    • Air conditioning of public or private swimming pools
  • Production of sanitary hot water for human use.
  • Production of energy for satellites or space stations in orbit, in the space industry.

Network Applications

The use in the network is the one that is carried out when it is necessary to be able to distribute the energy that is produced to other places or larger places.

They may need to be connected to the country’s electricity distribution network or to existing networks, such as solar gardens or photovoltaic buildings.

These network applications are normally located in larger areas than autonomous applications, and meet the needs of buildings already prepared for the management of solar energy.

Advantages

Here are some of the advantages of solar panels:

  • The most obvious of the advantages is that they are capable of transforming the sun’s rays into electricity or heating.
  • They are an inexhaustible source of renewable energy.
  • They are a way of producing clean energy, since they do not need combustion or chemical processes for their operation.
  • Its placement and operation does not emit any substance that pollutes the atmosphere, does not produce greenhouse gases or pollute water.
  • They do not generate any type of waste or residue that needs to be stored for later disposal.
  • They do not produce noise pollution, since its operation is totally silent.
  • Solar energy can be obtained anywhere, even in the most remote places.
  • In places difficult to access for other energy sources, energy can be obtained through this method.
  • The areas where the panels are located can be small or large, as they are adapted to the supply needs for which they are manufactured.
  • They are relatively easy to install and do not require laborious or complicated maintenance.
  • They usually have a useful life that ranges from 10 to 20 years.
  • The best places to take advantage of solar energy are warm areas.

They are part of the renewable energy sector, so they offer great development opportunities, as there is still much to do with this technology. Surely, it is an area that will have many advances and will generate jobs and bring development to the communities that adopt this energy on a daily basis.

Disadvantages

Here are some of its disadvantages:

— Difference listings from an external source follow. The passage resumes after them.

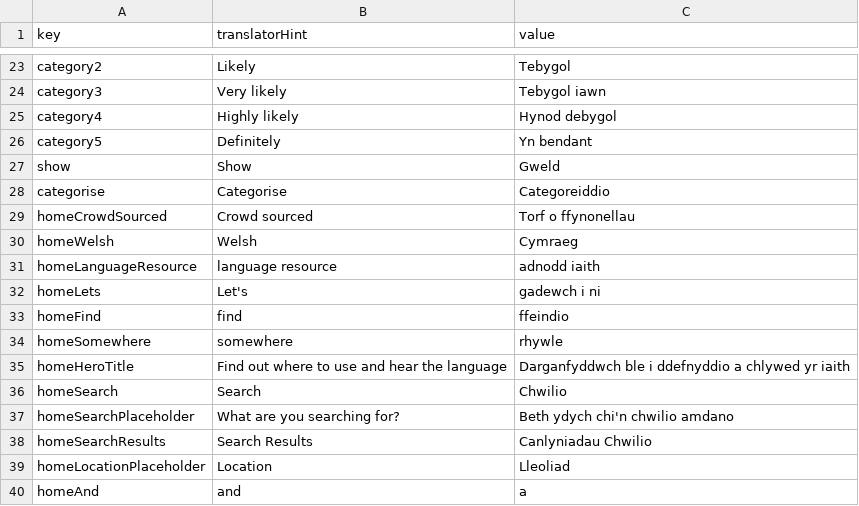
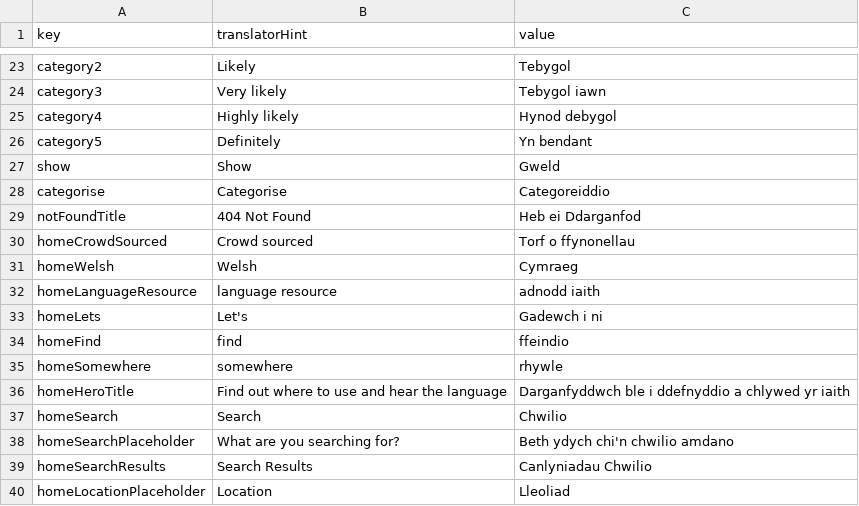
Before and after one commit to rase-rocks/byw, a CSV file: text/languages/cymraeg/translation.csv, drawn as a sheet; only a part is shown, gaps mark what is left out; the shorter side is filled out with more unchanged rows.

```diff
--- a/text/languages/cymraeg/translation.csv
+++ b/text/languages/cymraeg/translation.csv
@@ -28,2 +28,3 @@ show, "Show", Gweld
 categorise, "Categorise", Categoreiddio
+notFoundTitle, "404 Not Found", Heb ei Ddarganfod
 homeCrowdSourced, "Crowd sourced", Torf o ffynonellau
@@ -31,3 +32,3 @@ homeWelsh, "Welsh", Cymraeg
 homeLanguageResource, "language resource", adnodd iaith
-homeLets, "Let's", gadewch i ni
+homeLets, "Let's", Gadewch i ni
 homeFind, "find", ffeindio
```
Also changed, not shown: text/languages/english/translation.csv, text/translation-template.csv, 31 other files.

  • They produce visual impact, which can be considered a disadvantage for certain natural landscapes.
  • In the facilities where they are located, large amounts of water are needed to clean them.
  • The waste materials resulting from their manufacture can be toxic.
  • They may require large spaces for their installation.
  • Deserts are fragile ecosystems in relation to the production of water that need this type of facilities for proper maintenance.
  • For the selection of the ideal places to place the panels, geographical factors must be considered, such as: the variation in the reception of solar rays and their angle of incidence on the earth’s surface.
  • They are not as effective in places where there is less sun.
  • Deserts are, normally, sparsely populated places, so it is necessary to consider how to resolve the transmission of this energy over long distances to the populated centers.
  • Solar panel technology is not supported by the large electricity generating companies, basically due to competition issues.
  • Its placement may require a high initial investment because it is still a technology in development.

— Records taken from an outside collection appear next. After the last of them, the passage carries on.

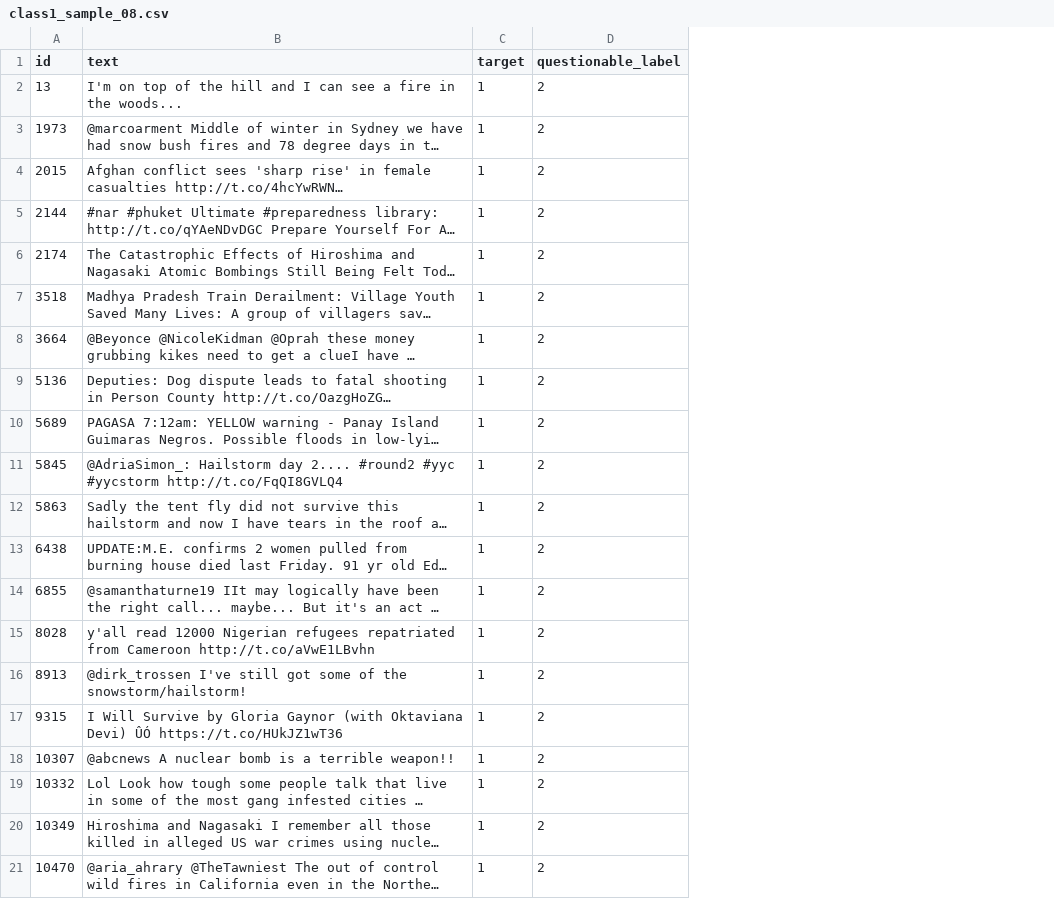
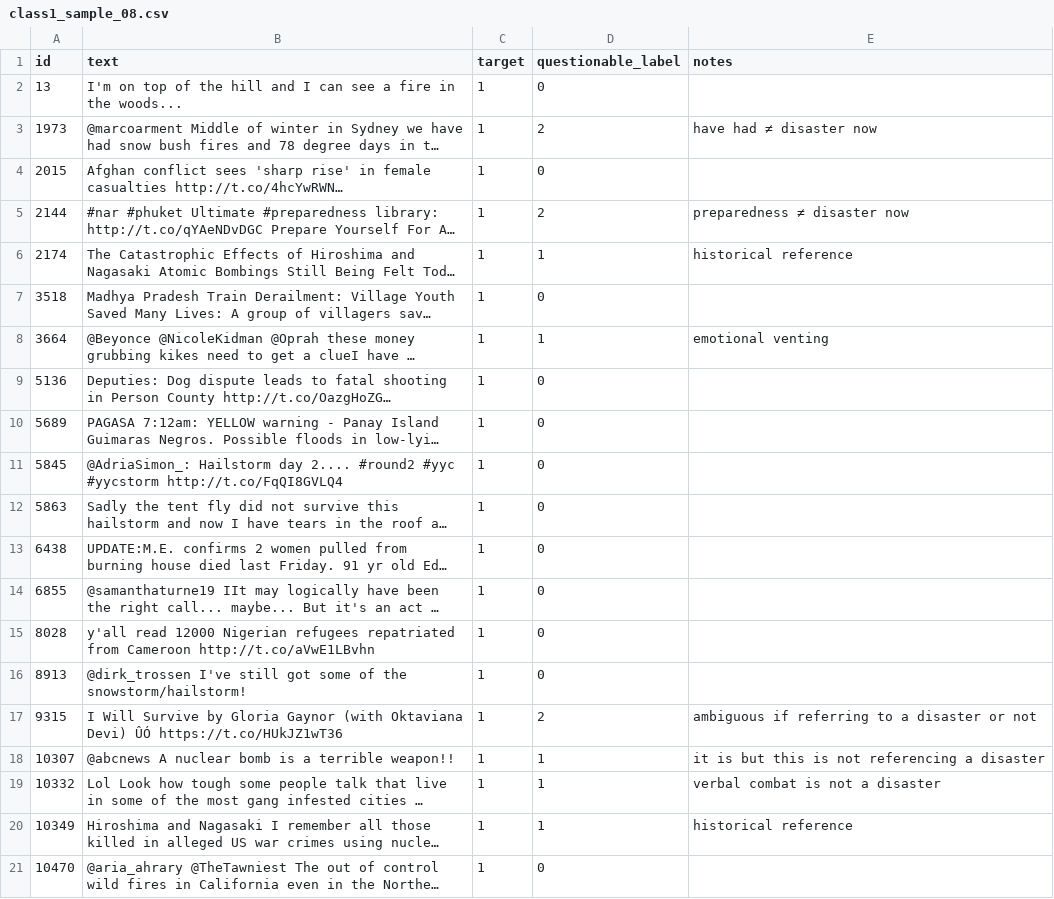
Before and after one commit to MichaelSzczepaniak/llmamd, a CSV file: data/label_errors_in_train_data/class1_sample_08.csv, drawn as a sheet; long unchanged cells end in …; the diff names each change by its address in the sheet, - before the commit and + after, or states it on an @@ line.

```diff
--- a/data/label_errors_in_train_data/class1_sample_08.csv
+++ b/data/label_errors_in_train_data/class1_sample_08.csv
+column E (notes), rows 3-20: have had ≠ disaster now |  | preparedness ≠ disaster now | historical reference |  | emotional venting |  |  |  |  |  |  |  |  | ambiguous if referring to a disaster or not | it is but this is not referencing a disaster | verbal combat is not a disaster | historical reference
-D2 (questionable_label): 2
+D2 (questionable_label): 0
-D4 (questionable_label): 2
+D4 (questionable_label): 0
-D6 (questionable_label): 2
+D6 (questionable_label): 1
-D7 (questionable_label): 2
+D7 (questionable_label): 0
-D8 (questionable_label): 2
+D8 (questionable_label): 1
-D9:D16 (questionable_label): 2
+D9:D16 (questionable_label): 0
-D18:D20 (questionable_label): 2
+D18:D20 (questionable_label): 1
-D21 (questionable_label): 2
+D21 (questionable_label): 0
```
Also changed, not shown: data/label_errors_in_train_data/class1_sample_07.csv, data/label_errors_in_train_data/class1_sample_09.csv, 37 other files.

There are few countries where this technology is implemented and, in some cases, it does not represent even 0.2% of the energy produced, as is the case in Spain. Many of these disadvantages can disappear if you plan well where and how to place the panels. Which would give greater weight to its advantages.

Leave a Reply

Your email address will not be published. Required fields are marked *

error: